EXERCISE OBJECTIVE - Which of the lines in the data mention the string "import"? List them all.

BEGIN SUPPLIED ENTRIES

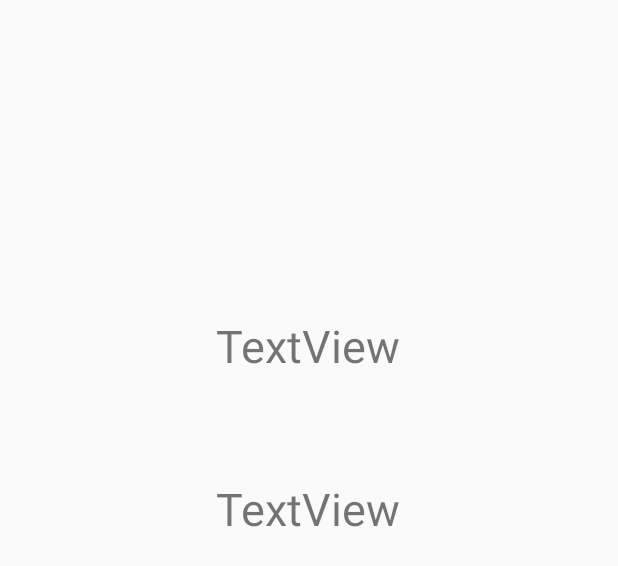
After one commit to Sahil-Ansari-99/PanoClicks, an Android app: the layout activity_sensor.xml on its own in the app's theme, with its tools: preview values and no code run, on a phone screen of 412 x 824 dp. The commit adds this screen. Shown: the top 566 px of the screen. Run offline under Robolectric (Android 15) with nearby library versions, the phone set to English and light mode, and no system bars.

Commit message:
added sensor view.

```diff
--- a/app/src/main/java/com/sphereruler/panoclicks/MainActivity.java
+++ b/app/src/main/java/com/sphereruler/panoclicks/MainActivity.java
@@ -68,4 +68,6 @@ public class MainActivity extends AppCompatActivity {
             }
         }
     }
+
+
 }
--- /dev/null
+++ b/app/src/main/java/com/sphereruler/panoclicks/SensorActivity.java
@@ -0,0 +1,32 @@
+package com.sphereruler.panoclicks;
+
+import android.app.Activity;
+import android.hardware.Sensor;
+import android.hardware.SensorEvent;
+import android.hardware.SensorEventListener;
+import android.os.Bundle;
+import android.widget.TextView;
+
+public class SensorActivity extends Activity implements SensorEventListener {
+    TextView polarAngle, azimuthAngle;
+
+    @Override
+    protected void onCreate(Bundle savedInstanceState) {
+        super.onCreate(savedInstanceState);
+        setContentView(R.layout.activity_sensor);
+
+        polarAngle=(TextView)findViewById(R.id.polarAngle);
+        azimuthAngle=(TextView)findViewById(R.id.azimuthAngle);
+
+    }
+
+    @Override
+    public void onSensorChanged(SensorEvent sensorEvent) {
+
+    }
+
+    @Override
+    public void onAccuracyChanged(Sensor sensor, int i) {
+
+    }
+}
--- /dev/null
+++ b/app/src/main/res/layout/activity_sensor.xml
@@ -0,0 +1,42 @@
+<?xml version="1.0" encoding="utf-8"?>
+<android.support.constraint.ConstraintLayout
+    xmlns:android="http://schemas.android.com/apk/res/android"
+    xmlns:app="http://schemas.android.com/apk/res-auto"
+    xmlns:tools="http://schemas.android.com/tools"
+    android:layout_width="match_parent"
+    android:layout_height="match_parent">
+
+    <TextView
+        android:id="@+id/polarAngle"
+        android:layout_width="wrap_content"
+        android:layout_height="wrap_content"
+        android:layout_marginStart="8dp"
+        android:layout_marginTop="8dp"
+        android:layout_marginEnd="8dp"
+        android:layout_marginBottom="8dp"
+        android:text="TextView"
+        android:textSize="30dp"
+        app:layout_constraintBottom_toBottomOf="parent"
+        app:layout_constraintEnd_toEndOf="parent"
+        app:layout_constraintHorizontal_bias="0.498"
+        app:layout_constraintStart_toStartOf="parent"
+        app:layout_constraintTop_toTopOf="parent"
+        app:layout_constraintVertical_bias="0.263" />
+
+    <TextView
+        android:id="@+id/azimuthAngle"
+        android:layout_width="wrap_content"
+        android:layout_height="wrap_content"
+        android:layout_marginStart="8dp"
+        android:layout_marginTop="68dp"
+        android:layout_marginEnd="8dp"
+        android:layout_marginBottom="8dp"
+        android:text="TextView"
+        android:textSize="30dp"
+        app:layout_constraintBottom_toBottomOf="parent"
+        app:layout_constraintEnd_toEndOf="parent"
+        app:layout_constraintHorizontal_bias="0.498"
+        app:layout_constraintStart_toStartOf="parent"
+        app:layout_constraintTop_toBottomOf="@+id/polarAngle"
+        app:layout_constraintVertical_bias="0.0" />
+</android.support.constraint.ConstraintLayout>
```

END SUPPLIED ENTRIES

ANSWER SECTION -
+import android.app.Activity;
+import android.hardware.Sensor;
+import android.hardware.SensorEvent;
+import android.hardware.SensorEventListener;
+import android.os.Bundle;
+import android.widget.TextView;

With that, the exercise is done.